*Task objective:* Search the data for the string "queue" and gather each line it is in.
═══ Given records ═══
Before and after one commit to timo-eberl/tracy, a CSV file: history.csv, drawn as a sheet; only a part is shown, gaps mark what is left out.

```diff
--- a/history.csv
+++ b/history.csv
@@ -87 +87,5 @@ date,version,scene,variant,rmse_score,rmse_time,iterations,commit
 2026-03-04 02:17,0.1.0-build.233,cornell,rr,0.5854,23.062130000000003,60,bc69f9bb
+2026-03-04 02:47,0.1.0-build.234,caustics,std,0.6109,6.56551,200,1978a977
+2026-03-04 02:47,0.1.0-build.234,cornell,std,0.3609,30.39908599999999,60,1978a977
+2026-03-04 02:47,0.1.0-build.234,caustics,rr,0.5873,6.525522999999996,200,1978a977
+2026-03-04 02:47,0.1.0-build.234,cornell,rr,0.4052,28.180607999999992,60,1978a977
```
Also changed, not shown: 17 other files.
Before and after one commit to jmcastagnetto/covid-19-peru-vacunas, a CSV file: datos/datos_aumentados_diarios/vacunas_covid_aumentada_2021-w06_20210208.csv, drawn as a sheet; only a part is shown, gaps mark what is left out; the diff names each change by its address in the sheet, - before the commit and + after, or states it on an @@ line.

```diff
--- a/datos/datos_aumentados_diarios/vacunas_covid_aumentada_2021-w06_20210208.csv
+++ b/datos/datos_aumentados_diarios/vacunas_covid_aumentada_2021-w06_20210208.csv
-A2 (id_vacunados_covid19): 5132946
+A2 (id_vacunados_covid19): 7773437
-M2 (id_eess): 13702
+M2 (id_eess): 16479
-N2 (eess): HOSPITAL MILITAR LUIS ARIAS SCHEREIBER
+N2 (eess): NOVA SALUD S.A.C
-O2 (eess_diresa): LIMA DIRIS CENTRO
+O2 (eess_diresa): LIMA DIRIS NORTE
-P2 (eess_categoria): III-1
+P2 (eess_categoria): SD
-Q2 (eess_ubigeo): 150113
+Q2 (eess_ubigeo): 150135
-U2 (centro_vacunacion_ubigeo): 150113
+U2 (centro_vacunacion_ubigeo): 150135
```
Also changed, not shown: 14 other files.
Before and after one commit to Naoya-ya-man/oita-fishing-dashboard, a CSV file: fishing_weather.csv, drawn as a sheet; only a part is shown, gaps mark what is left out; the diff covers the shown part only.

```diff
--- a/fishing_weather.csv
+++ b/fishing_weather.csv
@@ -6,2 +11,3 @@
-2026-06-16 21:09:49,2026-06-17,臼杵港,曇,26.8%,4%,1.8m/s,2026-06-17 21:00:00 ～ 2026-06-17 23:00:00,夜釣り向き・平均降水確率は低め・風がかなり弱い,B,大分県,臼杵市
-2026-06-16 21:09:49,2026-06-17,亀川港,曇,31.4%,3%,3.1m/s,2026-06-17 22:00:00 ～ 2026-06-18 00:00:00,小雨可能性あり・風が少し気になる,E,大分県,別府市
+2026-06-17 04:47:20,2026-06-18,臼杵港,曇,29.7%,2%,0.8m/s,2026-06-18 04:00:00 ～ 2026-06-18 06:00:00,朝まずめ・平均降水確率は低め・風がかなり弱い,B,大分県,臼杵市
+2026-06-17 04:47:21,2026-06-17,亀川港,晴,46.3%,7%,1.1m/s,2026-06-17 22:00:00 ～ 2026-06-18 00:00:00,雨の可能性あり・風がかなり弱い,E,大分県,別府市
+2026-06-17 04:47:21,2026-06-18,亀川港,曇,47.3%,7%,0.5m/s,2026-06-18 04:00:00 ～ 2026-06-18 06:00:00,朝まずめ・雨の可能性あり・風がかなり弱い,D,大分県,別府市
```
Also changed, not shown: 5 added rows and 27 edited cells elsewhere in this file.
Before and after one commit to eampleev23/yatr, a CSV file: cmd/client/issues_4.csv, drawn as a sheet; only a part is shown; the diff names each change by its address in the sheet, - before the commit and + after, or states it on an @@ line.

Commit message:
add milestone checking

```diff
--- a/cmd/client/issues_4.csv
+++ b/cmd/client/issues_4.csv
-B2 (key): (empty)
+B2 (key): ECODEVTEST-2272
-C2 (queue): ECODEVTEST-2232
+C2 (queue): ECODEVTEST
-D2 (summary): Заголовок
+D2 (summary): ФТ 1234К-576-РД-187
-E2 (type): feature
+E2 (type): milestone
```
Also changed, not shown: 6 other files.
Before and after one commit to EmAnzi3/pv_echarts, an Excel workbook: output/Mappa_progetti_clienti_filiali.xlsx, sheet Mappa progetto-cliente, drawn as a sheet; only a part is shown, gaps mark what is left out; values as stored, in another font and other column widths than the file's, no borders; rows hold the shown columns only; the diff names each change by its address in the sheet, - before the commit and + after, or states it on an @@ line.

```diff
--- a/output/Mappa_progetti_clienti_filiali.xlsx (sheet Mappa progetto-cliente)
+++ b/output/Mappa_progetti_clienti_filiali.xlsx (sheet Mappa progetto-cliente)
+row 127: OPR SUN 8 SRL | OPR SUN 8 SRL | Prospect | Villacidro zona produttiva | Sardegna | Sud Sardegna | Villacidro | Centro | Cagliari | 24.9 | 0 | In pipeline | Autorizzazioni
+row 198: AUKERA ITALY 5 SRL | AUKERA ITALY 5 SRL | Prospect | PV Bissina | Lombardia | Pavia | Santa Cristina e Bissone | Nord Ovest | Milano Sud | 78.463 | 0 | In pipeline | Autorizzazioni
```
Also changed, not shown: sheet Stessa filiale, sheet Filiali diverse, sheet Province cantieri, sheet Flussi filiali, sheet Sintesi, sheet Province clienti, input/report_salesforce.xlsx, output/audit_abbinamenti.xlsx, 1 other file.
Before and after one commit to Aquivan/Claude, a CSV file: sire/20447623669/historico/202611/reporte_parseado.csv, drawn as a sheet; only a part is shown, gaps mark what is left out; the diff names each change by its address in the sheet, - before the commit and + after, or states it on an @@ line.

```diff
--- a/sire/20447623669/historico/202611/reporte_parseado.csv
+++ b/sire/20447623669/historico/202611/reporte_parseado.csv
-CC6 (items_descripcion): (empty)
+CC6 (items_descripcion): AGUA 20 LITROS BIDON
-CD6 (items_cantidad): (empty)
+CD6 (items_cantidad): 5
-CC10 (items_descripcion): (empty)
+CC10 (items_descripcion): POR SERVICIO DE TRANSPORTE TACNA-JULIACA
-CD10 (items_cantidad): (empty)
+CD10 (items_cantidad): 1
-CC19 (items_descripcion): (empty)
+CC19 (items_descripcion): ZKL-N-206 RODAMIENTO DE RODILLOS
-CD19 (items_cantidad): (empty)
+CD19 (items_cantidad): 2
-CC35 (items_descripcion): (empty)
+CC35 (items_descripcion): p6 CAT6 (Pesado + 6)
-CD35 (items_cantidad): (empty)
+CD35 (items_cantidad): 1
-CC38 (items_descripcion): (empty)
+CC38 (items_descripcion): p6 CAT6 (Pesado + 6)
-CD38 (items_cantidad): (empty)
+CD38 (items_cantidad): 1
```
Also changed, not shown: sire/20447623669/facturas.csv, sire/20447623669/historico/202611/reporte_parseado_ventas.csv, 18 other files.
═══
*Response:*
-C2 (queue): ECODEVTEST-2232
+C2 (queue): ECODEVTEST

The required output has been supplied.